“Granted, if we were talking really serious money, I could understand there being some familial firewalls. Like one that you’d expect is OP’s wife’s trust. Another is the idea that OP’s wife would be more interested in investing sums for the future (like the investment house) for their kids, etc.”

“But the whole ‘You pay the bills and I’ll live on easy street’ is complete bulls**t. I also feel like it’s bulls**t to drive around in a sweet car while my spouse drives a bucket (unless OP did the same to her when he was the dominant source of income, which it doesn’t sound like).”

“OP, NTA.”

“But I’d advise you use caution, like many others here have suggested. You may want to start preparing for s**tty outcomes.” – HumanContinuity

“Forget about what’s fair and quid pro quo; this isn’t how you treat people you love. End of story. No more discussions, it’s that simple. End it now and don’t waste another breath because you deserve better, now d**mit, start acting like it.” – greeneyedbarbie3

“I am in your wife’s position and have an income from inherited money each month in excess of your wife’s. I pay for our entire life including our cars, mortgage, food, vacation, etc.”

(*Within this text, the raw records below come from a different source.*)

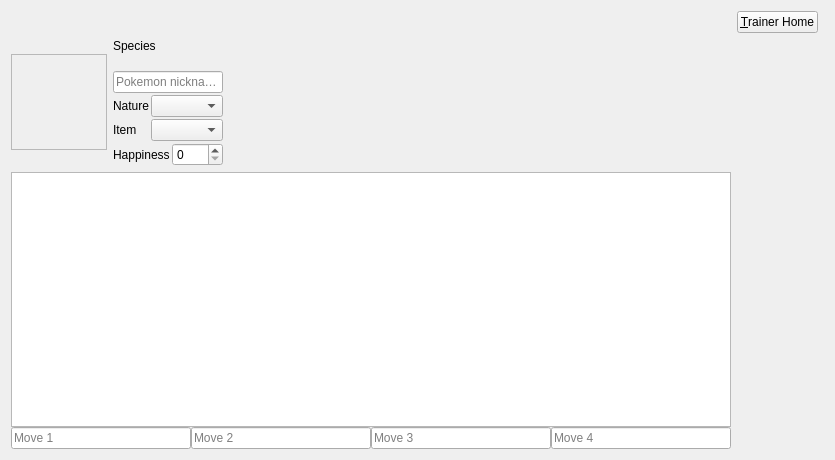
Old version of the form src/Teambuilder/pokeedit.ui in the repository po-devs/pokemon-online.
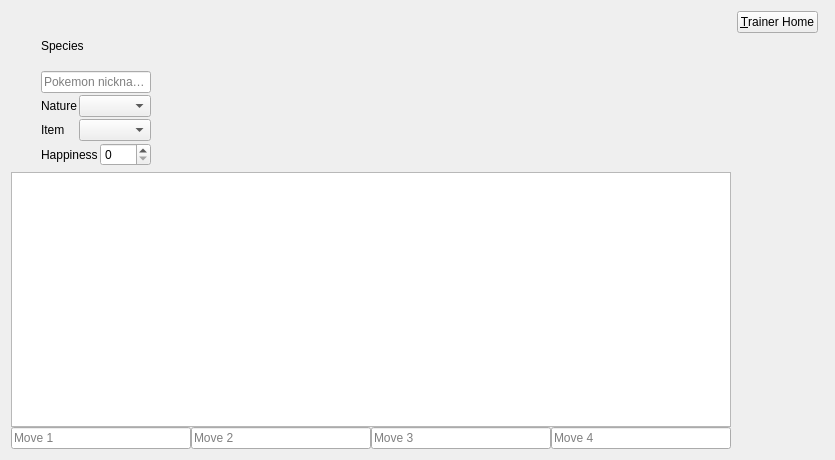
New version of the form. Custom widgets are drawn as their Qt base class.

Commit message: changed the pokemon sprite in teambuilder to proper button

```diff
--- a/src/Teambuilder/pokeedit.ui
+++ b/src/Teambuilder/pokeedit.ui
@@ -27,57 +27,6 @@
      </property>
     </widget>
    </item>
-   <item row="1" column="0">
-    <widget class="QFrame" name="pokemonFrame">
-     <property name="minimumSize">
-      <size>
-       <width>96</width>
-       <height>96</height>
-      </size>
-     </property>
-     <property name="maximumSize">
-      <size>
-       <width>96</width>
-       <height>96</height>
-      </size>
-     </property>
-     <property name="frameShape">
-      <enum>QFrame::StyledPanel</enum>
-     </property>
-     <property name="frameShadow">
-      <enum>QFrame::Raised</enum>
-     </property>
-     <widget class="QLabel" name="itemSprite">
-      <property name="geometry">
-       <rect>
-        <x>72</x>
-        <y>72</y>
-        <width>24</width>
-        <height>24</height>
-       </rect>
-      </property>
-      <property name="text">
-       <string/>
-      </property>
-     </widget>
-     <widget class="QLabel" name="pokemonSprite">
-      <property name="geometry">
-       <rect>
-        <x>0</x>
-        <y>0</y>
-        <width>96</width>
-        <height>96</height>
-       </rect>
-      </property>
-      <property name="text">
-       <string/>
-      </property>
-      <property name="alignment">
-       <set>Qt::AlignCenter</set>
-      </property>
-     </widget>
-    </widget>
-   </item>
    <item row="1" column="1">
     <layout class="QVBoxLayout" name="verticalLayout">
      <property name="spacing">
@@ -255,6 +204,38 @@
    <item row="2" column="3" colspan="4">
     <widget class="IvBox" name="ivbox" native="true"/>
    </item>
+   <item row="1" column="0">
+    <widget class="QToolButton" name="pokemonFrame">
+     <property name="autoRaise">
+      <bool>true</bool>
+     </property>
+     <layout class="QGridLayout">
+      <property name="margin">
+       <number>0</number>
+      </property>
+      <item row="0" column="0">
+       <widget class="QLabel" name="pokemonSprite">
+        <property name="text">
+         <string/>
+        </property>
+        <property name="alignment">
+         <set>Qt::AlignCenter</set>
+        </property>
+       </widget>
+      </item>
+      <item row="0" column="0">
+       <widget class="QLabel" name="itemSprite">
+        <property name="text">
+         <string/>
+        </property>
+        <property name="alignment">
+         <set>Qt::AlignBottom|Qt::AlignRight|Qt::AlignTrailing</set>
+        </property>
+       </widget>
+      </item>
+     </layout>
+    </widget>
+   </item>
   </layout>
  </widget>
  <customwidgets>
```
The commit also changes 2 other files.
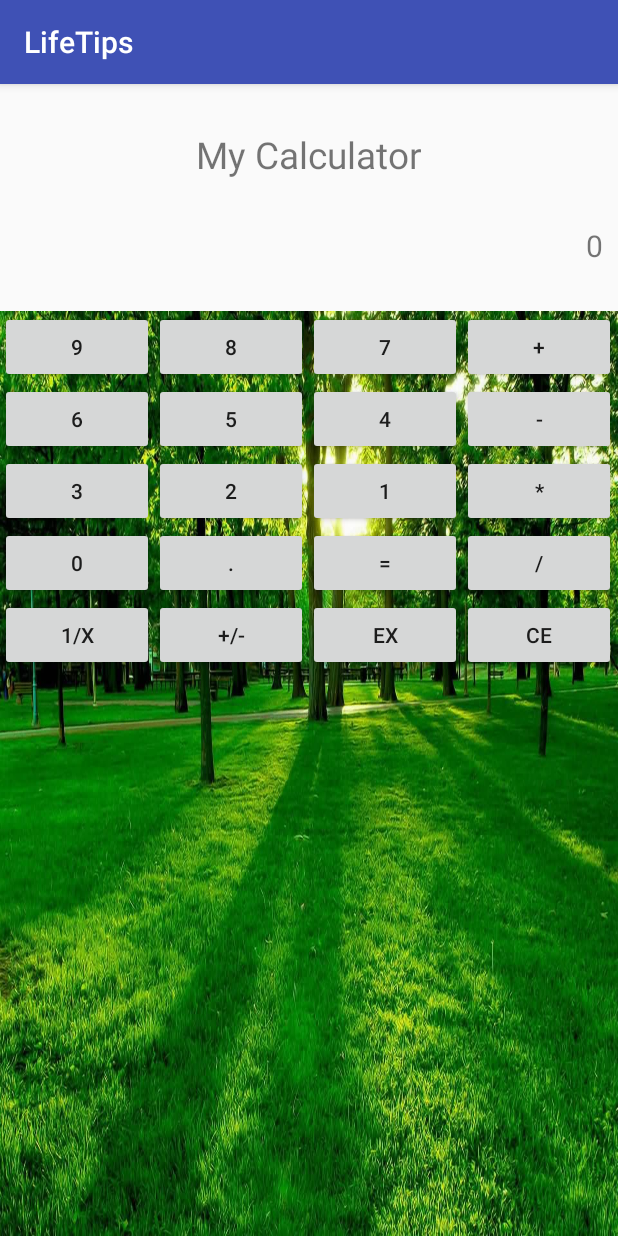
After one commit to selfconzrr/LifeTips, an Android app: the CalculatorActivity screen opened directly, with no data from a screen before it, on a phone screen of 412 x 824 dp. The commit adds this screen. Run offline under Robolectric (Android 15) with nearby library versions, the phone set to English and light mode, and no system bars.

Commit message:
增加计算器功能

```diff
--- a/app/src/main/AndroidManifest.xml
+++ b/app/src/main/AndroidManifest.xml
@@ -26,7 +26,8 @@
     <activity android:name=".LightIntensityActivity" />
     <activity android:name=".NetworkTimeActivity" />
     <activity android:name=".SMSActivity" />
-    <activity android:name=".SetActivity"></activity>
+    <activity android:name=".SetActivity" />
+    <activity android:name=".CalculatorActivity"></activity>
   </application>
 
 </manifest>
--- a/app/src/main/java/com/example/zhangruirui/lifetips/MainActivity.java
+++ b/app/src/main/java/com/example/zhangruirui/lifetips/MainActivity.java
@@ -56,6 +56,12 @@ public class MainActivity extends AppCompatActivity {
     startActivity(intent);
   }
 
+  @OnClick(R.id.calculate)
+  public void onClickCalculate() {
+    final Intent intent = new Intent(MainActivity.this, CalculatorActivity.class);
+    startActivity(intent);
+  }
+
   private void doExit() {
     new AlertDialog.Builder(MainActivity.this)
         .setTitle("Quit")
--- /dev/null
+++ b/app/src/main/res/layout/activity_calculator.xml
@@ -0,0 +1,170 @@
+<?xml version="1.0" encoding="utf-8"?>
+<LinearLayout xmlns:android="http://schemas.android.com/apk/res/android"
+  android:orientation="vertical"
+  android:layout_gravity="center"
+  android:layout_width="fill_parent"
+  android:layout_height="fill_parent">
+
+  <TextView
+    android:layout_width="wrap_content"
+    android:layout_height="wrap_content"
+    android:layout_gravity="center"
+    android:textSize="24.5sp"
+    android:layout_marginTop="30dip"
+    android:layout_marginBottom="30dip"
+    android:text="@string/title" />
+
+  <TextView
+    android:id="@+id/result"
+    android:layout_width="wrap_content"
+    android:layout_height="wrap_content"
+    android:layout_gravity="right"
+    android:layout_marginBottom="30dip"
+    android:layout_marginLeft="10dip"
+    android:layout_marginRight="10dip"
+    android:textSize="20sp"
+    android:text="@string/result" />
+
+  <TableLayout
+    android:layout_gravity="center"
+    android:layout_width="wrap_content"
+    android:layout_height="wrap_content"
+    android:background="@drawable/main_background"
+    android:stretchColumns="*">
+
+    <TableRow>
+
+      <Button
+        android:id="@+id/num_9"
+        android:layout_width="fill_parent"
+        android:layout_height="wrap_content"
+        android:text="@string/num_9_label" />
+
+      <Button
+        android:id="@+id/num_8"
+        android:layout_width="fill_parent"
+        android:layout_height="wrap_content"
+        android:text="@string/num_8_label" />
+
+      <Button
+        android:id="@+id/num_7"
+        android:layout_width="fill_parent"
+        android:layout_height="wrap_content"
+        android:text="@string/num_7_label" />
+
+      <Button
+        android:id="@+id/op_add"
+        android:layout_width="fill_parent"
+        android:layout_height="wrap_content"
+        android:text="@string/op_add_label" />
+    </TableRow>
+
+    <TableRow>
+
+      <Button
+        android:id="@+id/num_6"
+        android:layout_width="fill_parent"
+        android:layout_height="wrap_content"
+        android:text="@string/num_6_label" />
+
+      <Button
+        android:id="@+id/num_5"
+        android:layout_width="fill_parent"
+        android:layout_height="wrap_content"
+        android:text="@string/num_5_label" />
+
+      <Button
+        android:id="@+id/num_4"
+        android:layout_width="fill_parent"
+        android:layout_height="wrap_content"
+        android:text="@string/num_4_label" />
+
+      <Button
+        android:id="@+id/op_minus"
+        android:layout_width="fill_parent"
+        android:layout_height="wrap_content"
+        android:text="@string/op_minus_label" />
+    </TableRow>
+
+    <TableRow>
+
+      <Button
+        android:id="@+id/num_3"
+        android:layout_width="fill_parent"
+        android:layout_height="wrap_content"
+        android:text="@string/num_3_label" />
+
+      <Button
+        android:id="@+id/num_2"
+        android:layout_width="fill_parent"
+        android:layout_height="wrap_content"
+        android:text="@string/num_2_label" />
+
+      <Button
+        android:id="@+id/num_1"
+        android:layout_width="fill_parent"
+        android:layout_height="wrap_content"
+        android:text="@string/num_1_label" />
+
+      <Button
+        android:id="@+id/op_multi"
+        android:layout_width="fill_parent"
+        android:layout_height="wrap_content"
+        android:text="@string/op_multi_label" />
+    </TableRow>
+
+    <TableRow>
+
+      <Button
+        android:id="@+id/num_0"
+        android:layout_width="fill_parent"
+        android:layout_height="wrap_content"
+        android:text="@string/num_0_label" />
+
+      <Button
+        android:id="@+id/op_dot"
+        android:layout_width="fill_parent"
+        android:layout_height="wrap_content"
+        android:text="@string/op_dot_label" />
+
+      <Button
+        android:id="@+id/op_equal"
+        android:layout_width="fill_parent"
+        android:layout_height="wrap_content"
+        android:text="@string/op_equal_label" />
+
+      <Button
+        android:id="@+id/op_div"
+        android:layout_width="fill_parent"
+        android:layout_height="wrap_content"
+        android:text="@string/op_div_label" />
+    </TableRow>
+
+    <TableRow>
+
+      <Button
+        android:id="@+id/op_one_in_x"
+        android:layout_width="fill_parent"
+        android:layout_height="wrap_content"
+        android:text="@string/op_one_in_x_label" />
+
+      <Button
+        android:id="@+id/op_converse"
+        android:layout_width="fill_parent"
+        android:layout_height="wrap_content"
+        android:text="@string/op_converse_label" />
+
+      <Button
+        android:id="@+id/op_exit"
+        android:layout_width="fill_parent"
+        android:layout_height="wrap_content"
+        android:text="@string/op_exit_label" />
+
+      <Button
+        android:id="@+id/op_clear"
+        android:layout_width="fill_parent"
+        android:layout_height="wrap_content"
+        android:text="@string/op_clear_label" />
+    </TableRow>
+  </TableLayout>
+</LinearLayout>
--- a/app/src/main/res/values/strings.xml
+++ b/app/src/main/res/values/strings.xml
@@ -43,4 +43,29 @@
   <string name="dialog_memo_ok">确定</string>
   <string name="dialog_memo_cancle">取消</string>
 
+  <!-- calculator 计算器-->
+  <string name="calculator">计算器</string>
+  <string name="num_0_label">0</string>
+  <string name="num_1_label">1</string>
+  <string name="num_2_label">2</string>
+  <string name="num_3_label">3</string>
+  <string name="num_4_label">4</string>
+  <string name="num_5_label">5</string>
+  <string name="num_6_label">6</string>
+  <string name="num_7_label">7</string>
+  <string name="num_8_label">8</string>
+  <string name="num_9_label">9</string>
+  <string name="op_dot_label">.</string>
+  <string name="op_equal_label">=</string>
+  <string name="op_add_label">+</string>
+  <string name="op_minus_label">-</string>
+  <string name="op_multi_label">*</string>
+  <string name="op_div_label">/</string>
+  <string name="op_one_in_x_label">1/x</string>
+  <string name="op_converse_label">+/-</string>
+  <string name="op_exit_label">EX</string>
+  <string name="op_clear_label">CE</string>
+  <string name="result">0</string>
+  <string name="title">My Calculator</string>
+
 </resources>
```
Also changed, not shown: app/src/main/java/com/example/zhangruirui/lifetips/CalculatorActivity.java (added, +306 -0 lines), app/src/main/res/layout/activity_main.xml (+10 -0 lines).
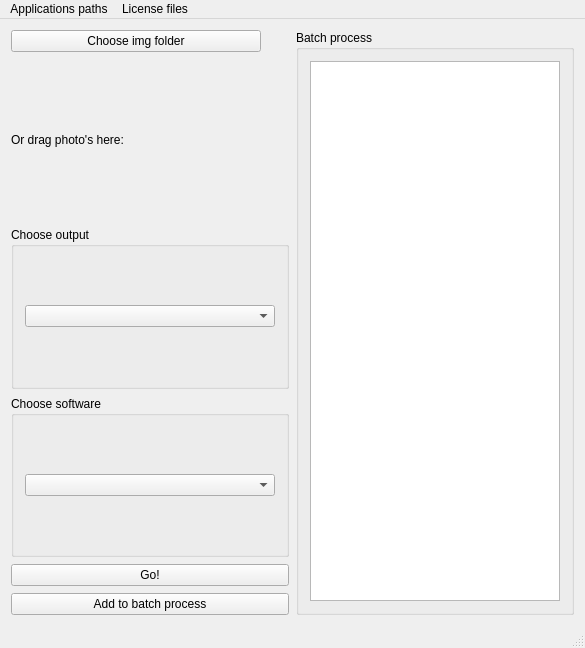
This is gui/ui/launch_station.ui in s-du/Launch_station as Qt 5 draws it before an edit. The edited form follows.
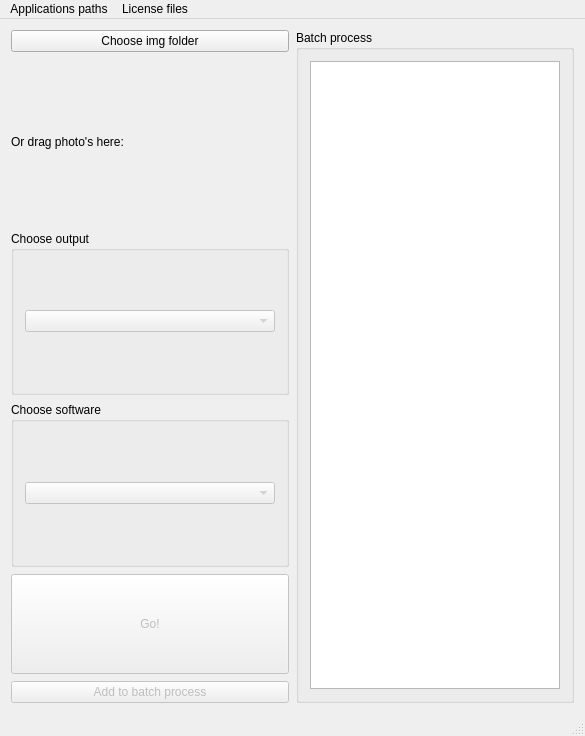
This is the edited form.

Patch:
```diff
--- a/gui/ui/launch_station.ui
+++ b/gui/ui/launch_station.ui
@@ -7,7 +7,7 @@
     <x>0</x>
     <y>0</y>
     <width>579</width>
-    <height>648</height>
+    <height>736</height>
    </rect>
   </property>
   <property name="windowTitle">
@@ -27,7 +27,7 @@
         </property>
         <property name="maximumSize">
          <size>
-          <width>250</width>
+          <width>16777215</width>
           <height>16777215</height>
          </size>
         </property>
@@ -66,6 +66,9 @@
         <layout class="QVBoxLayout" name="verticalLayout_3">
          <item>
           <widget class="QComboBox" name="comboBox_output">
+           <property name="enabled">
+            <bool>false</bool>
+           </property>
            <property name="minimumSize">
             <size>
              <width>250</width>
@@ -84,20 +87,42 @@
         </property>
         <layout class="QVBoxLayout" name="verticalLayout_4">
          <item>
-          <widget class="QComboBox" name="comboBox_soft"/>
+          <widget class="QComboBox" name="comboBox_soft">
+           <property name="enabled">
+            <bool>false</bool>
+           </property>
+          </widget>
          </item>
         </layout>
        </widget>
       </item>
       <item>
        <widget class="QPushButton" name="pushButton_go">
+        <property name="enabled">
+         <bool>false</bool>
+        </property>
+        <property name="minimumSize">
+         <size>
+          <width>0</width>
+          <height>100</height>
+         </size>
+        </property>
         <property name="text">
          <string>Go!</string>
         </property>
+        <property name="iconSize">
+         <size>
+          <width>50</width>
+          <height>50</height>
+         </size>
+        </property>
        </widget>
       </item>
       <item>
        <widget class="QPushButton" name="pushButton_add_batch">
+        <property name="enabled">
+         <bool>false</bool>
+        </property>
         <property name="text">
          <string>Add to batch process</string>
         </property>
```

“I choose not to work, but my husband conversely chooses to work in education. From his job, we get wonderful health insurance. I am incredibly grateful for his contribution.”

“If he were to choose to retire, I would be fine with this. We are a partnership, and I would never treat him this way. Please prioritize yourself and your children. You are worth so much more than this.” – Current-Cobbler5666

The subReddit hoped that the OP either had a solid backup plan or that he was planning to end things quickly, based on how his wife was treating him shortly after receiving this inheritance.

It was clear that his wife did not see their marriage as a partnership but rather a transactional agreement, and it was also clear that she did not see him as family with her emphasis on bloodlines.

It, unfortunately, seemed like it would be better for the OP to start fresh while he was still young and keep as strong of a relationship with his kids as he could, who were hopefully not so driven by monetary assets.

Written by McKenzie Lynn Tozan

McKenzie Lynn Tozan has been a part of the George Takei family since 2019 when she wrote some of her favorite early pieces: Sesame Street introducing its first character who lived in foster care and Bruce Willis delivering a not-so-Die-Hard opening pitch at a Phillies game. She's gone on to write nearly 3,000 viral and trending stories for George Takei, Comic Sands, Percolately, and ÜberFacts. With an unstoppable love for the written word, she's also an avid reader, poet, and indie novelist.